> EXERCISE DATA
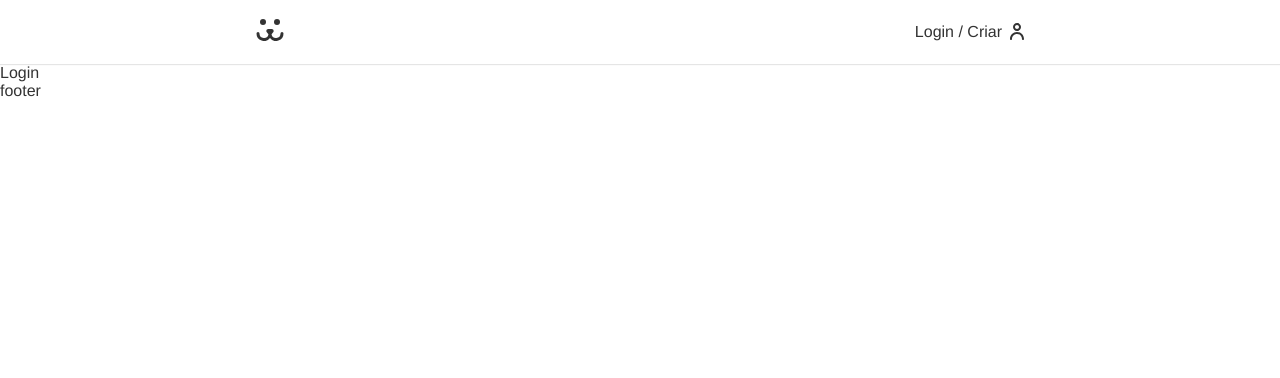
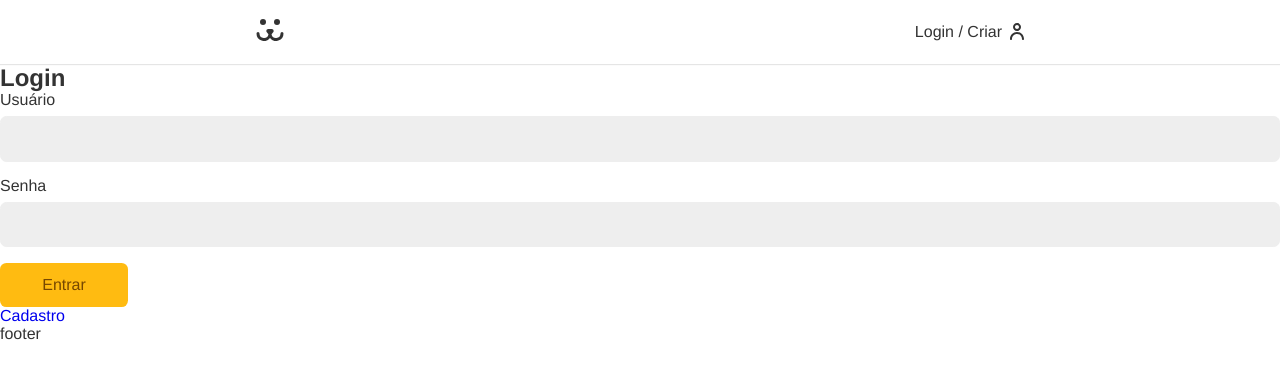
Before and after one commit to niltonxp/react-origamid-dogs, a React (Create React App) app: page /login in a window 1280 px wide. Shown: the top 378 px of the page. Built offline with nearby package versions, Linux system fonts and the light colour scheme.

Commit message:
adicionando useForm

```diff
--- a/src/App.js
+++ b/src/App.js
@@ -15,7 +15,7 @@
         <Header />
         <Routes>
           <Route path="/" element={<Home />} />
-          <Route path="/login" element={<Login />} />
+          <Route path="/login/*" element={<Login />} />
         </Routes>
         <Footer />
       </BrowserRouter>
--- /dev/null
+++ b/src/Components/Forms/Button.js
@@ -0,0 +1,12 @@
+import React from "react";
+import styles from "./Button.module.css";
+
+const Button = ({ children, ...props }) => {
+  return (
+    <button {...props} className={styles.button}>
+      {children}
+    </button>
+  );
+};
+
+export default Button;
--- /dev/null
+++ b/src/Components/Forms/Button.module.css
@@ -0,0 +1,24 @@
+.button {
+  font-size: 1rem;
+  font-family: var(--type-first);
+  cursor: pointer;
+  border: none;
+  border-radius: 0.4rem;
+  background: #fb1;
+  color: #764701;
+  min-width: 8rem;
+  padding: 0.8rem 1.2rem;
+  box-sizing: border-box;
+  transition: 0.1s;
+}
+
+.button:hover,
+.button:focus {
+  outline: none;
+  box-shadow: 0 0 0 3px #fea, 0 0 0 4px #fb1;
+}
+
+.button:disabled {
+  opacity: 0.5;
+  cursor: wait;
+}
--- /dev/null
+++ b/src/Components/Forms/Input.js
@@ -0,0 +1,26 @@
+import React from "react";
+import styles from "./Input.module.css";
+
+const Input = (props) => {
+  const { label, type = "text", name, value, onChange, error, onBlur } = props;
+
+  return (
+    <div className={styles.wrapper}>
+      <label htmlFor={name} className={styles.label}>
+        {label}
+      </label>
+      <input
+        id={name}
+        name={name}
+        type={type}
+        className={styles.input}
+        value={value}
+        onChange={onChange}
+        onBlur={onBlur}
+      />
+      {error && <p className={styles.error}>{error}</p>}
+    </div>
+  );
+};
+
+export default Input;
--- /dev/null
+++ b/src/Components/Forms/Input.module.css
@@ -0,0 +1,35 @@
+.wrapper {
+  margin-bottom: 1rem;
+}
+
+.input {
+  border: 1px solid #eee;
+  display: block;
+  width: 100%;
+  font-size: 1rem;
+  padding: 0.8rem;
+  border-radius: 0.4rem;
+  background: #eee;
+  transition: 0.2s;
+}
+
+.input:hover,
+.input:focus {
+  outline: none;
+  border-color: #fb1;
+  background: white;
+  box-shadow: 0 0 0 3px #fea;
+}
+
+.label {
+  display: block;
+  font-size: 1rem;
+  line-height: 1;
+  padding-bottom: 0.5rem;
+}
+
+.error {
+  color: #f31;
+  font-size: 0.875rem;
+  margin-top: 0.25rem;
+}
--- a/src/Components/Login/Login.js
+++ b/src/Components/Login/Login.js
@@ -1,9 +1,20 @@
 import React from 'react'
+import { Route, Routes } from 'react-router-dom'
+
+import LoginForm from './LoginForm'
+import LoginCreate from './LoginCreate'
+import LoginPasswordLost from './LoginPasswordLost'
+import LoginPasswordReset from './LoginPasswordReset'
 
 const Login = () => {
   return (
     <div>
-      Login
+      <Routes>
+        <Route path="/" element={<LoginForm />} />
+        <Route path="create" element={<LoginCreate />} />
+        <Route path="forget-password" element={<LoginPasswordLost />} />
+        <Route path="reset-password" element={<LoginPasswordReset />} />
+      </Routes>
     </div>
   )
 }
--- /dev/null
+++ b/src/Components/Login/LoginCreate.js
@@ -0,0 +1,11 @@
+import React from 'react'
+
+const LoginCreate = () => {
+  return (
+    <div>
+      create
+    </div>
+  )
+}
+
+export default LoginCreate
--- /dev/null
+++ b/src/Components/Login/LoginForm.js
@@ -0,0 +1,49 @@
+import React from "react";
+import { Link } from "react-router-dom";
+
+import Button from "../Forms/Button";
+import Input from "../Forms/Input";
+
+import useForm from "../../Hooks/useForm";
+
+const LoginForm = () => {
+  const username = useForm();
+  const password = useForm();
+
+  const handleSubmit = (event) => {
+    event.preventDefault();
+
+    if (username.validate() && password.validate()) {
+      fetch("https://dogsapi.origamid.dev/json/jwt-auth/v1/token", {
+        method: "POST",
+        headers: {
+          "Content-Type": "application/json",
+        },
+        body: JSON.stringify(),
+      })
+        .then((res) => {
+          return res.json();
+        })
+        .then((json) => {
+          console.log("json", json);
+        });
+    }
+  };
+
+  return (
+    <section>
+      <h1>Login</h1>
+
+      <form action="" onSubmit={handleSubmit}>
+        <Input label="Usuário" name="username" {...username} />
+        <Input label="Senha" type="password" name="password" {...password} />
+
+        <Button>Entrar</Button>
+      </form>
+
+      <Link to="/login/create">Cadastro</Link>
+    </section>
+  );
+};
+
+export default LoginForm;
--- /dev/null
+++ b/src/Components/Login/LoginPasswordLost.js
@@ -0,0 +1,11 @@
+import React from 'react'
+
+const LoginPasswordLost = () => {
+  return (
+    <div>
+      lost
+    </div>
+  )
+}
+
+export default LoginPasswordLost
--- /dev/null
+++ b/src/Components/Login/LoginPasswordReset.js
@@ -0,0 +1,11 @@
+import React from 'react'
+
+const LoginPasswordReset = () => {
+  return (
+    <div>
+      reset
+    </div>
+  )
+}
+
+export default LoginPasswordReset
--- /dev/null
+++ b/src/Hooks/useForm.js
@@ -0,0 +1,45 @@
+import React from "react";
+
+const types = {
+  email: {
+    regex: /^(([^<>()[\]\\.,;:\s@"]+(\.[^<>()[\]\\.,;:\s@"]+)*)|(".+"))@((\[[0-9]{1,3}\.[0-9]{1,3}\.[0-9]{1,3}\.[0-9]{1,3}\])|(([a-zA-Z\-0-9]+\.)+[a-zA-Z]{2,}))$/,
+    message: "Preencha um email válido",
+  },
+};
+
+const useForm = (type) => {
+  const [value, setValue] = React.useState("");
+  const [error, setError] = React.useState(null);
+
+  function onChange({ target }) {
+    if (error) validate(target.value);
+    console.log("target.value", target.value);
+
+    setValue(target.value);
+  }
+
+  const validate = (value) => {
+    if (type === false) return true;
+    if (value.length === 0) {
+      setError("Preencha um valor");
+      return false;
+    } else if (types[type] && !types[type].regex.test(value)) {
+      setError(types[type].message);
+      return false;
+    } else {
+      setError(null);
+      return true;
+    }
+  };
+
+  return {
+    value,
+    error,
+    setValue,
+    onChange,
+    validate: () => validate(value),
+    onBlur: () => validate(value),
+  };
+};
+
+export default useForm;
```
Also changed, not shown: 1 other file (tests, documents, lock files or other folders).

> PROMPT
From the material above, copy every line where the word "props" is found.

> ANSWER AREA
+const Button = ({ children, ...props }) => {
+    <button {...props} className={styles.button}>
+const Input = (props) => {
+  const { label, type = "text", name, value, onChange, error, onBlur } = props;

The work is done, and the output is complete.